ABOUT THIS EXERCISE: Write out the whole listing exactly.
ENTRIES SHOWN below:
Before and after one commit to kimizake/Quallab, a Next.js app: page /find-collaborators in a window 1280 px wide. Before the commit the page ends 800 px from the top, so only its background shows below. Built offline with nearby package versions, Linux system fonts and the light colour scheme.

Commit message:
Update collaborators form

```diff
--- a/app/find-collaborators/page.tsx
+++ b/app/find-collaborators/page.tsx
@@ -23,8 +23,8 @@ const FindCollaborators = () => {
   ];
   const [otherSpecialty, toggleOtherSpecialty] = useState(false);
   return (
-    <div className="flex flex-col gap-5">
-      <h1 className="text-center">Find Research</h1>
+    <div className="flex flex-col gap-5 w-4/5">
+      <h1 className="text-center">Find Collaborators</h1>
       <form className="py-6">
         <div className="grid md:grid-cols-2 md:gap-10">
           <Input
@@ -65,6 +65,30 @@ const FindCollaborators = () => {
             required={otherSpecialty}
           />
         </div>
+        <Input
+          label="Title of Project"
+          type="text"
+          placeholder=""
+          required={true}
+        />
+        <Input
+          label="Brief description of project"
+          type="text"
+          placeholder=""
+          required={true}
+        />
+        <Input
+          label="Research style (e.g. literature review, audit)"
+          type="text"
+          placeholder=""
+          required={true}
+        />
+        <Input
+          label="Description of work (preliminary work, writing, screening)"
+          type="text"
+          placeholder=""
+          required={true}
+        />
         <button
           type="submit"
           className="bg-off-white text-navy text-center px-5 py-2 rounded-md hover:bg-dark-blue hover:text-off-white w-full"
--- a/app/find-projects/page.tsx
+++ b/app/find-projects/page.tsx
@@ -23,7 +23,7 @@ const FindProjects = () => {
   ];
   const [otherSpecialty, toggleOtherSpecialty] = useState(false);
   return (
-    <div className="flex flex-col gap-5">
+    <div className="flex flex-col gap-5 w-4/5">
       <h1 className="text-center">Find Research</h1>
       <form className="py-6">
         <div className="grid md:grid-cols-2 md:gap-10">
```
End of ENTRIES SHOWN.
YOUR RESPONSE:
Before and after one commit to kimizake/Quallab, a Next.js app: page /find-collaborators in a window 1280 px wide. Before the commit the page ends 800 px from the top, so only its background shows below. Built offline with nearby package versions, Linux system fonts and the light colour scheme.

Commit message:
Update collaborators form

```diff
--- a/app/find-collaborators/page.tsx
+++ b/app/find-collaborators/page.tsx
@@ -23,8 +23,8 @@ const FindCollaborators = () => {
   ];
   const [otherSpecialty, toggleOtherSpecialty] = useState(false);
   return (
-    <div className="flex flex-col gap-5">
-      <h1 className="text-center">Find Research</h1>
+    <div className="flex flex-col gap-5 w-4/5">
+      <h1 className="text-center">Find Collaborators</h1>
       <form className="py-6">
         <div className="grid md:grid-cols-2 md:gap-10">
           <Input
@@ -65,6 +65,30 @@ const FindCollaborators = () => {
             required={otherSpecialty}
           />
         </div>
+        <Input
+          label="Title of Project"
+          type="text"
+          placeholder=""
+          required={true}
+        />
+        <Input
+          label="Brief description of project"
+          type="text"
+          placeholder=""
+          required={true}
+        />
+        <Input
+          label="Research style (e.g. literature review, audit)"
+          type="text"
+          placeholder=""
+          required={true}
+        />
+        <Input
+          label="Description of work (preliminary work, writing, screening)"
+          type="text"
+          placeholder=""
+          required={true}
+        />
         <button
           type="submit"
           className="bg-off-white text-navy text-center px-5 py-2 rounded-md hover:bg-dark-blue hover:text-off-white w-full"
--- a/app/find-projects/page.tsx
+++ b/app/find-projects/page.tsx
@@ -23,7 +23,7 @@ const FindProjects = () => {
   ];
   const [otherSpecialty, toggleOtherSpecialty] = useState(false);
   return (
-    <div className="flex flex-col gap-5">
+    <div className="flex flex-col gap-5 w-4/5">
       <h1 className="text-center">Find Research</h1>
       <form className="py-6">
         <div className="grid md:grid-cols-2 md:gap-10">
```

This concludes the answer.